AVP, Operations

Jennifer Jozity

Jennifer Jozity is the assistant vice president of operations, overseeing inspections, REO and property preservation for Safeguard. Jen ensures quality work is performed in the field and internally, to meet and exceed our clients’ expectations. Jen has demonstrated the ability to deliver consistent results in order audit and order management.  She will build upon these strengths in order to deliver this level of excellence in both REO and property preservation operations.

Jen joined Safeguard in 1997 and was promoted to director of inspections operations in 2009 and assistant vice president of inspections operations in 2012.

She graduated from Cleveland State University with a degree in business.


AVP, Finance

Jennifer Anspach

Jennifer Anspach is the assistant vice president of finance for Safeguard. She is responsible for the company’s national workforce of approximately 1,000 employees. She manages recruitment strategies, employee relations, training, personnel policies, retention, payroll and benefits programs. Additionally, Jennifer has oversight of the accounts receivable and loss functions formerly within the accounting department.

Jennifer joined the company in April 2009 as a manager of accounting and finance and a year later was promoted to director. She was named AVP of human capital in 2014. Prior to joining Safeguard, she held several management positions at OfficeMax and InkStop in both operations and finance.

Jennifer is a graduate of Youngstown State University. She was named a Crain’s Cleveland Business Archer Award finalist for HR Executive of the Year in 2017.


AVP, Application Architecture

Rick Moran

Rick Moran is the assistant vice president of application architecture for Safeguard. Rick is responsible for evolving the Safeguard IT systems. He leads the design of Safeguard’s enterprise application architecture. This includes Safeguard’s real-time integration with other systems, vendors and clients; the future upgrade roadmap for systems; and standards designed to meet availability, security, performance and goals.

Rick has been with Safeguard since 2011. During that time, he has led the system upgrades necessary to support Safeguard’s growth. In addition, Rick’s team has designed and implemented several innovative systems.

Prior to joining Safeguard, Rick was director of enterprise architecture at Revol Wireless, a privately held CDMA Wireless provider in Ohio and Indiana, and operated his own consulting firm providing services to the manufacturing, telecommunications, and energy sectors.


AVP, Technology Infrastructure and Cloud Services

Steve Machovina

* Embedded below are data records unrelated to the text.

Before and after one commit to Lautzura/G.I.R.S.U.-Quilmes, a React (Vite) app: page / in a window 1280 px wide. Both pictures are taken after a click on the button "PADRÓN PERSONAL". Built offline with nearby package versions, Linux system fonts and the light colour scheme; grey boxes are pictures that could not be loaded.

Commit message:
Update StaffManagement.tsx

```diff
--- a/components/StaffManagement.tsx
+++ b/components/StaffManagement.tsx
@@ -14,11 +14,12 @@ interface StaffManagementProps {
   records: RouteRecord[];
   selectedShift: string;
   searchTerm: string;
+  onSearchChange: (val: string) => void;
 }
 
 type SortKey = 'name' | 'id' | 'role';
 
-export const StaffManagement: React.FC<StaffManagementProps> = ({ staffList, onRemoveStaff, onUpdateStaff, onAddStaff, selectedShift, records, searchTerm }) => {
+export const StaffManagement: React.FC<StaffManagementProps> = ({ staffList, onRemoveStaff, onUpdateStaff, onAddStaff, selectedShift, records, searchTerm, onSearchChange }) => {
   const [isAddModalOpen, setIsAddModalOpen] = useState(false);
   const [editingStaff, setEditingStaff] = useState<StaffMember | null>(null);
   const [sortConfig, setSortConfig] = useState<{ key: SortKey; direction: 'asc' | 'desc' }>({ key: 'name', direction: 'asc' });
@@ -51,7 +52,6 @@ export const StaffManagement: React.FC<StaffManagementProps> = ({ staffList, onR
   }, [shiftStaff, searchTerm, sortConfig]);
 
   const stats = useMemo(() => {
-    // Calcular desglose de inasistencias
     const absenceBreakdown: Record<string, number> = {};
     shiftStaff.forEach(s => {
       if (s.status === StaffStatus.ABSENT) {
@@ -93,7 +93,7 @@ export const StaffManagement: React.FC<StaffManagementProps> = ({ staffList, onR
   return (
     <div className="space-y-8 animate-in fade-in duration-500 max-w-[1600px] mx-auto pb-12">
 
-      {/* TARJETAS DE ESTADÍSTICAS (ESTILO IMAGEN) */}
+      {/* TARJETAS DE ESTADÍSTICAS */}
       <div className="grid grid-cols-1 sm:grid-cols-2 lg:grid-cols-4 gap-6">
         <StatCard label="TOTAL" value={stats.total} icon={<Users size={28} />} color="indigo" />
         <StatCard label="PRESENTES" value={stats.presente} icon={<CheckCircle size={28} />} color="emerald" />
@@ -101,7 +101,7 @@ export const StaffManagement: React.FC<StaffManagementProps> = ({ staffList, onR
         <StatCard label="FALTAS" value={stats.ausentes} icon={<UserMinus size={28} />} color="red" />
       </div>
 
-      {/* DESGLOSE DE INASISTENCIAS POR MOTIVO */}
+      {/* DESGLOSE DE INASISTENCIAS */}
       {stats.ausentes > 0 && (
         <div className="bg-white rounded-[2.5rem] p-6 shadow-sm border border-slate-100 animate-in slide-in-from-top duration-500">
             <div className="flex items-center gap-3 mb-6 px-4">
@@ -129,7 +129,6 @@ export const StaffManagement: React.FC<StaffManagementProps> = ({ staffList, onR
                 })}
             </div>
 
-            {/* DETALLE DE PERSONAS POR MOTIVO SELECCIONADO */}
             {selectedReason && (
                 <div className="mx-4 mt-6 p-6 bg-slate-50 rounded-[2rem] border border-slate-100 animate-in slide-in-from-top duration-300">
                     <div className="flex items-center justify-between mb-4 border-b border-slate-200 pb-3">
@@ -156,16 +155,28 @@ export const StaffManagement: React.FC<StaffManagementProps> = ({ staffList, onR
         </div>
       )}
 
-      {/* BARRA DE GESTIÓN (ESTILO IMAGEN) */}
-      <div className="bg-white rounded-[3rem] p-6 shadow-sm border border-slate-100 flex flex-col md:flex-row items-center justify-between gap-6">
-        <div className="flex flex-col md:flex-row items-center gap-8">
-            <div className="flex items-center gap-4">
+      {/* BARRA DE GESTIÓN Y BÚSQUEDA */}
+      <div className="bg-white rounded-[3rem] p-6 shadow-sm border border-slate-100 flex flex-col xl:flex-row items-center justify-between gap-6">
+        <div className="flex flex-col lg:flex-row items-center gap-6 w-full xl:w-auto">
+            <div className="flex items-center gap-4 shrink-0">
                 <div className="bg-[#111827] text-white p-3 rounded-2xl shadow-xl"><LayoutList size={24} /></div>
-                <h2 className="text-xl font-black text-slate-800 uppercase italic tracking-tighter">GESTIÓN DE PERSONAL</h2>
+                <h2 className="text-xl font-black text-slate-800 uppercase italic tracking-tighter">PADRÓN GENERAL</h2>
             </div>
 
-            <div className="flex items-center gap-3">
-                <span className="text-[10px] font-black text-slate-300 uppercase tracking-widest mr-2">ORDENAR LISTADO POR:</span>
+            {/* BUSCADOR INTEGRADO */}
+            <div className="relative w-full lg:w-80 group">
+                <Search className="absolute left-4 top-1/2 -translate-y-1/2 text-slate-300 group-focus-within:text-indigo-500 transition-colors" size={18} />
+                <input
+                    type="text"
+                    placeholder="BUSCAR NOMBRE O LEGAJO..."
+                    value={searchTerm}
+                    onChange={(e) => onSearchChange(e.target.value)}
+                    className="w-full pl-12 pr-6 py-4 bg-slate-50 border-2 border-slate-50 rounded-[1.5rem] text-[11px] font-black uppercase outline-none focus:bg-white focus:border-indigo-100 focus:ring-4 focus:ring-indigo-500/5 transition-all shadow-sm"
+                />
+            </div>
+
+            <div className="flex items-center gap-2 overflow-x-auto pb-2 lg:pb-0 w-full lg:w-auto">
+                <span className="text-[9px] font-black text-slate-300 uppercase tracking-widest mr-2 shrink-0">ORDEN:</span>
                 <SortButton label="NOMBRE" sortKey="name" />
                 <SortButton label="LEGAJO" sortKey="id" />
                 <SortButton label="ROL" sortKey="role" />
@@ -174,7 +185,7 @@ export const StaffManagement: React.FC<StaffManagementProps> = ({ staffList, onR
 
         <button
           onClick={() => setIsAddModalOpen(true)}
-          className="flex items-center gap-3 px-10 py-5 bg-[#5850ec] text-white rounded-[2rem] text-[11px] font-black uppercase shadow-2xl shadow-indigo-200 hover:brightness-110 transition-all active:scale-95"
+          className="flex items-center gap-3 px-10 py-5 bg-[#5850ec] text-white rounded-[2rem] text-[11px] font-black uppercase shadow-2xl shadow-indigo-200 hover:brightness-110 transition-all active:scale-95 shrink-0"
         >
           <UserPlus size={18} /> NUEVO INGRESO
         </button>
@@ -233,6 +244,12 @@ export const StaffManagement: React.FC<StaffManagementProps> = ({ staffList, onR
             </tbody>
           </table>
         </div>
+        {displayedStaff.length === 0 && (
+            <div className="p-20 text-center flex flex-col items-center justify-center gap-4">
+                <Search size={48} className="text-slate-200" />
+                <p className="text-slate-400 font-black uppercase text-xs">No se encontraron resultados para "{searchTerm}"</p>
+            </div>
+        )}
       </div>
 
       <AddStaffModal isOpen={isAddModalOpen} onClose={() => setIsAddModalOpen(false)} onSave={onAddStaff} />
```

Steve Machovina is the assistant vice president of technology infrastructure and cloud services for Safeguard. He is responsible for the overall management and design of Safeguard’s hybrid cloud infrastructure. He manages all technology engineering staff who support data centers, telecommunications, network, servers, storage, service monitoring, and disaster recovery.

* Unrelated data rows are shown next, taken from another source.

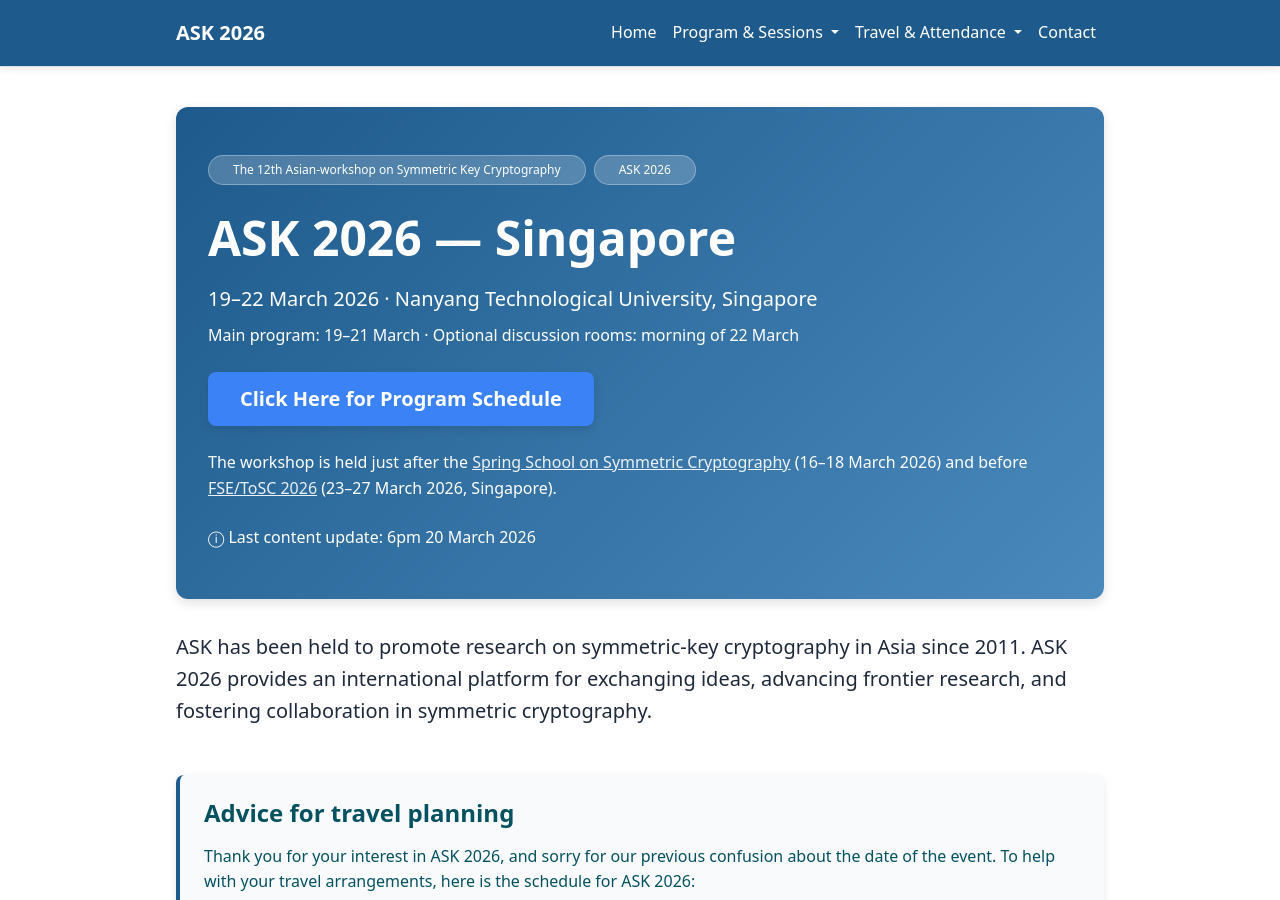
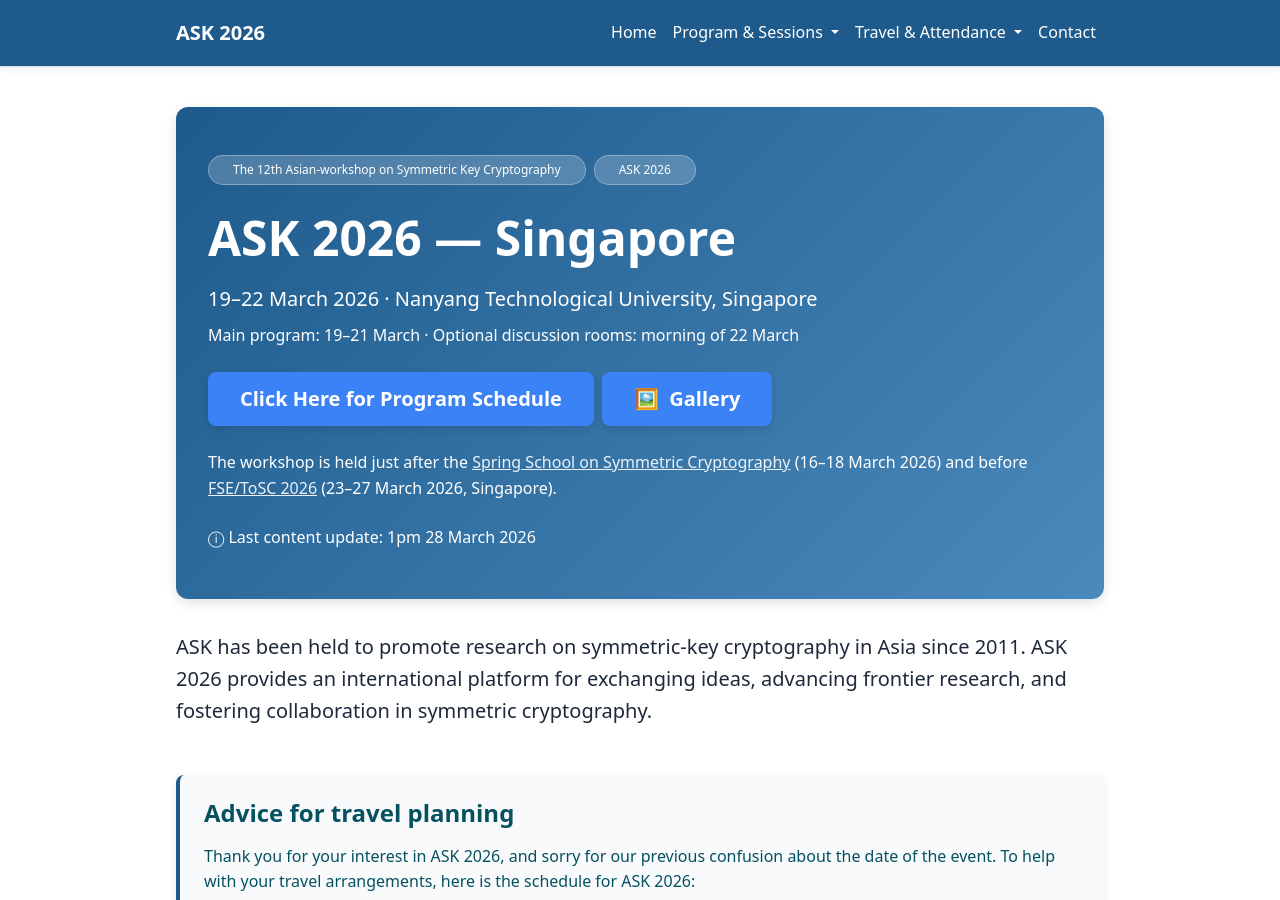
Before and after one commit to ask2026/ask2026.github.io, a Jekyll site: the page built from index.md, in a window 1280 px wide and 900 px high. Built offline with Jekyll 4.4.1, drawn with Linux system fonts in a browser that asks for light colours.

Commit message:
create gallery page

```diff
--- a/index.md
+++ b/index.md
@@ -23,12 +23,13 @@ permalink: /
     </div>
     <div class="d-flex flex-wrap gap-2">
       <a class="btn btn-primary btn-lg" href="{{ '/program/' | relative_url }}">Click Here for Program Schedule</a>
+      <a class="btn btn-primary btn-lg" href="{{ '/gallery/' | relative_url }}">&#128444;&nbsp;&nbsp;Gallery</a>
     </div>
     <p class="mb-0 opacity-90">
       The workshop is held just after the <a href="https://informatik.rub.de/symcrypt/springschool2026/" style="color: white; text-decoration: underline; opacity: 0.9;">Spring School on Symmetric Cryptography</a> (16–18 March 2026) and before <a href="https://fse.iacr.org/2026" style="color: white; text-decoration: underline; opacity: 0.9;">FSE/ToSC 2026</a> (23–27 March 2026, Singapore).
     </p>
     <p class="mb-0 opacity-90">
-      ⓘ Last content update: 6pm 20 March 2026
+      ⓘ Last content update: 1pm 28 March 2026
     </p>
   </div>
 </div>
```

Steve joined Safeguard in November 2013 as director of information technology operations.

Prior to joining Safeguard, Steve was vice president of information technology at Revol Wireless, a privately held wireless provider in Ohio and Indiana. He also held management positions with Northcoast PCS and Corecomm Communications, and spent nine years as a Coast Guard officer and pilot.

Steve holds a BBA in management information systems from Kent State University in Ohio and an MBA from Wayne State University in Michigan.

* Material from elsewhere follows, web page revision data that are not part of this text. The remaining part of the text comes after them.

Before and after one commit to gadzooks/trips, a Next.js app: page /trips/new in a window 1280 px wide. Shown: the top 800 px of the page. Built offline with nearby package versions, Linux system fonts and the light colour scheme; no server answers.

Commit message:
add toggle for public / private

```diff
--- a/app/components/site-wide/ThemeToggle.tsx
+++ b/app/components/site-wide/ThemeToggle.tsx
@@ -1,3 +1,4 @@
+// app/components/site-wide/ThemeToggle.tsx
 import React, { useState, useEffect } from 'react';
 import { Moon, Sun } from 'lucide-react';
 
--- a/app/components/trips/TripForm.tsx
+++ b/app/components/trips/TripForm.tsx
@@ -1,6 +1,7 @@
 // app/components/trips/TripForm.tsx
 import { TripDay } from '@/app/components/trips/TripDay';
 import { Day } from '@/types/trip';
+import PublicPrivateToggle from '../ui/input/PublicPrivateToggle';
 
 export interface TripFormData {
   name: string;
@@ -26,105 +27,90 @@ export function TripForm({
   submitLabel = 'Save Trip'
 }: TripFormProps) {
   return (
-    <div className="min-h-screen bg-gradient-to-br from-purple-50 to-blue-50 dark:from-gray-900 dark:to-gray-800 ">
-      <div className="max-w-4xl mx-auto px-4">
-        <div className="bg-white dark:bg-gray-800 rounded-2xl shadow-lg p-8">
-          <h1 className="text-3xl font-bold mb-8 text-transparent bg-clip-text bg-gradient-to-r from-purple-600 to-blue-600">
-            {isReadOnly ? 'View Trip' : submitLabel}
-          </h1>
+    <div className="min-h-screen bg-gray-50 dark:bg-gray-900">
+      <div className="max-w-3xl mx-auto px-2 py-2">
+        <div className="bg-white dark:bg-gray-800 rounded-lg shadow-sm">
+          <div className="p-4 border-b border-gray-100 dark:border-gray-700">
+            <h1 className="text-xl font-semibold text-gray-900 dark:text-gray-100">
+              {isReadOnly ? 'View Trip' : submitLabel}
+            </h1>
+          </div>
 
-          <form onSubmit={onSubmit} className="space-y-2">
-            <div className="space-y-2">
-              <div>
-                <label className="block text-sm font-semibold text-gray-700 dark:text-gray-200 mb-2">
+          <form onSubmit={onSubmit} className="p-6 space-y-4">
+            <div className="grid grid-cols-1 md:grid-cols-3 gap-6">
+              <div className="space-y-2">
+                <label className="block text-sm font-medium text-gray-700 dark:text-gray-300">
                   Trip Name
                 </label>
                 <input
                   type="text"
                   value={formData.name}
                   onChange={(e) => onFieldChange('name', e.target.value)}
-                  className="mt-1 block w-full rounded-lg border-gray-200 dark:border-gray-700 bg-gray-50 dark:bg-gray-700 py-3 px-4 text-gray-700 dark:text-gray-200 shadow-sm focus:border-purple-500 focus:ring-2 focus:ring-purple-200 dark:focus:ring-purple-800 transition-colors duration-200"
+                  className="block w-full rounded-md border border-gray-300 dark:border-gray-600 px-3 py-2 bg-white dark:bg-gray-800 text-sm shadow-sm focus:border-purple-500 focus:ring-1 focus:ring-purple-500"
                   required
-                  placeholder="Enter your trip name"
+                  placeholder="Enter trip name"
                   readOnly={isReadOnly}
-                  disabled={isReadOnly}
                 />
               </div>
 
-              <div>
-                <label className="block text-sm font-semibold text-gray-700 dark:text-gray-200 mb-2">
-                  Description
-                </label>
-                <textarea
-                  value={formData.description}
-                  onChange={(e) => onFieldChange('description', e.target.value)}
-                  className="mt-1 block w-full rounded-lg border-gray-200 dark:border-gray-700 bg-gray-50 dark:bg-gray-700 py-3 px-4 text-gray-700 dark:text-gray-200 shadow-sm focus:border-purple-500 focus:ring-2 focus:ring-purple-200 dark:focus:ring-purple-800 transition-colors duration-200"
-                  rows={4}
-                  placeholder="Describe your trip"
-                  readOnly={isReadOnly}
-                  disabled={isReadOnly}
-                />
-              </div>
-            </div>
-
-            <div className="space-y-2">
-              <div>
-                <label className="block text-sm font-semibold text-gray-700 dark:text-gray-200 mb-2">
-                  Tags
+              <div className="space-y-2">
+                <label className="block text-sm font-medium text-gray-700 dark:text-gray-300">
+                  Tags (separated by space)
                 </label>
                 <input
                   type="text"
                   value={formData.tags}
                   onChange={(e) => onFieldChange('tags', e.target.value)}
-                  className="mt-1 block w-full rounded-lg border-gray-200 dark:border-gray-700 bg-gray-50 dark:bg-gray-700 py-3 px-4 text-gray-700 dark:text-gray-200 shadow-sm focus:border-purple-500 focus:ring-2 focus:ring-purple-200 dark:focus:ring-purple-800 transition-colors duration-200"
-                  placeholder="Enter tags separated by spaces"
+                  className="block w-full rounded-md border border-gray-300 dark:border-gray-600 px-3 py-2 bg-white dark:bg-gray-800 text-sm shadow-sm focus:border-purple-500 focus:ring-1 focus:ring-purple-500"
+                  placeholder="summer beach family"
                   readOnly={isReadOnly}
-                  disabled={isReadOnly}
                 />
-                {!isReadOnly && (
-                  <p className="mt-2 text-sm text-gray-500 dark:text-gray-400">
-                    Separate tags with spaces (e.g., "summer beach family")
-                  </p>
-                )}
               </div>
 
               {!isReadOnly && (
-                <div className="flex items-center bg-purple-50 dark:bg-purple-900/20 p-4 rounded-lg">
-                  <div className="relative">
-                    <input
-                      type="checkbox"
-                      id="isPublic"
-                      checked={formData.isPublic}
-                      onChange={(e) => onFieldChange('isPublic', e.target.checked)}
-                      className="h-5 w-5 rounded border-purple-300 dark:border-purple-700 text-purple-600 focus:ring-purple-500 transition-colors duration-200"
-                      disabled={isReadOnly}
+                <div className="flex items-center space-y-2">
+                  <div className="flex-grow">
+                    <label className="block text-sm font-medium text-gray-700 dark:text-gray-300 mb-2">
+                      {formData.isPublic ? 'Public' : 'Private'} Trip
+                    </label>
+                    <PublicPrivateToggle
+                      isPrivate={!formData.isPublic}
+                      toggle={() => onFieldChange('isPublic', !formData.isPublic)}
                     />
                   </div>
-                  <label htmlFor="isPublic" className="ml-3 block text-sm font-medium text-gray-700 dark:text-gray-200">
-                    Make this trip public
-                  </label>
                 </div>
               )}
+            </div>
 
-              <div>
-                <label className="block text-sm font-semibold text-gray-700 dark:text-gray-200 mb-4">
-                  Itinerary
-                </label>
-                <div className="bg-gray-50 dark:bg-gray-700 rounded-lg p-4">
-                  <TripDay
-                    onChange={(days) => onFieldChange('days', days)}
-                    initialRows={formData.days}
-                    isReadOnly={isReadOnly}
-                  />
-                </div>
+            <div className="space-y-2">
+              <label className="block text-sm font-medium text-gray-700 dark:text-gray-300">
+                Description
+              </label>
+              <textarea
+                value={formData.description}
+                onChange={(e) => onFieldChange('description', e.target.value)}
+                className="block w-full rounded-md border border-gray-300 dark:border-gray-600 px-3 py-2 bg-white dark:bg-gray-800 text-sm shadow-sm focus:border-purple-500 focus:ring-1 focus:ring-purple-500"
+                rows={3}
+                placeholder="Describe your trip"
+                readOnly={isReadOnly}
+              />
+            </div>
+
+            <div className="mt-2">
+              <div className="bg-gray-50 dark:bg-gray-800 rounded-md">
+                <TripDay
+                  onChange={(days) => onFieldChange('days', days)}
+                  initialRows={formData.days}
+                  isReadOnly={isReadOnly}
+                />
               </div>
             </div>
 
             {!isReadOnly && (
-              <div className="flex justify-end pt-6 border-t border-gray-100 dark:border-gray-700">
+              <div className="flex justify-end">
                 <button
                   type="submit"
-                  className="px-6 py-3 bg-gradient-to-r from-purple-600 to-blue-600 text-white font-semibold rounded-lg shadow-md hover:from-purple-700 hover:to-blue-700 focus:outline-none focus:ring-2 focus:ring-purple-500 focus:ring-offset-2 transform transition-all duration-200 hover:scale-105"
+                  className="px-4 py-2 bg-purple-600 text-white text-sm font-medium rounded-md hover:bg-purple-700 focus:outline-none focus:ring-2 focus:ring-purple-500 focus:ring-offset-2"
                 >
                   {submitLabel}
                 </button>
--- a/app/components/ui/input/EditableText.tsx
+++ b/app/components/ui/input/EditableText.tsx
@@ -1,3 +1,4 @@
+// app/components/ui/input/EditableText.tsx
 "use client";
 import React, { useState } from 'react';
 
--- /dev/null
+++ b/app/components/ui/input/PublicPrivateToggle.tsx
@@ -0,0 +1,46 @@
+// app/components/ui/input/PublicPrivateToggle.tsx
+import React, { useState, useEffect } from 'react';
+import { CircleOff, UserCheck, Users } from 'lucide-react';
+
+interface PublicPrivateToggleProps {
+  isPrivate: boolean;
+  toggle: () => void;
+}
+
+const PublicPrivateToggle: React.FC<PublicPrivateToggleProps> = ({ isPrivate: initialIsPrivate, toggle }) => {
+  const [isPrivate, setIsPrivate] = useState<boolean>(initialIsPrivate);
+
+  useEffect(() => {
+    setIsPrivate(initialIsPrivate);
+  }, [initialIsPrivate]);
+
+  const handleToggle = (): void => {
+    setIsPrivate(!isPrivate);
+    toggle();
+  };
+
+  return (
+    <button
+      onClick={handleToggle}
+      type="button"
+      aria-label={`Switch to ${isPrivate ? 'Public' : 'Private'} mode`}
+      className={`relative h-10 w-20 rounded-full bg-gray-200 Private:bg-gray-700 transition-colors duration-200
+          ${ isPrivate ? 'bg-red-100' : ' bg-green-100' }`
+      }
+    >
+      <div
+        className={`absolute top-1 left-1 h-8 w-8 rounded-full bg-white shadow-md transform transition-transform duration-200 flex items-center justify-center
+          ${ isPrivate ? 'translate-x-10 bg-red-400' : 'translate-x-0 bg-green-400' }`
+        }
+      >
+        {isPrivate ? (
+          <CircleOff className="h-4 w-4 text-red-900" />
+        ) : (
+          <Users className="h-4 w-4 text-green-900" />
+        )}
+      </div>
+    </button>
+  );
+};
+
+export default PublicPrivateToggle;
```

Assistant Vice president of Application Development

Steve Goberish

Steve Goberish, is the assistant vice president of application development for Safeguard. He is responsible for the maintenance and evolution of Safeguard’s vendor systems ensuring high-availability, security and scalability while advancing the vendor products’ capabilities and enhancing the vendor experience.

Prior to joining Safeguard, Steve was a senior technical architect and development manager at First American Title Insurance, a publicly held title insurance provider based in southern California, in addition to managing and developing applications in multiple sectors from insurance to VOIP.

Steve has a bachelor’s degree from Kent State University in Ohio.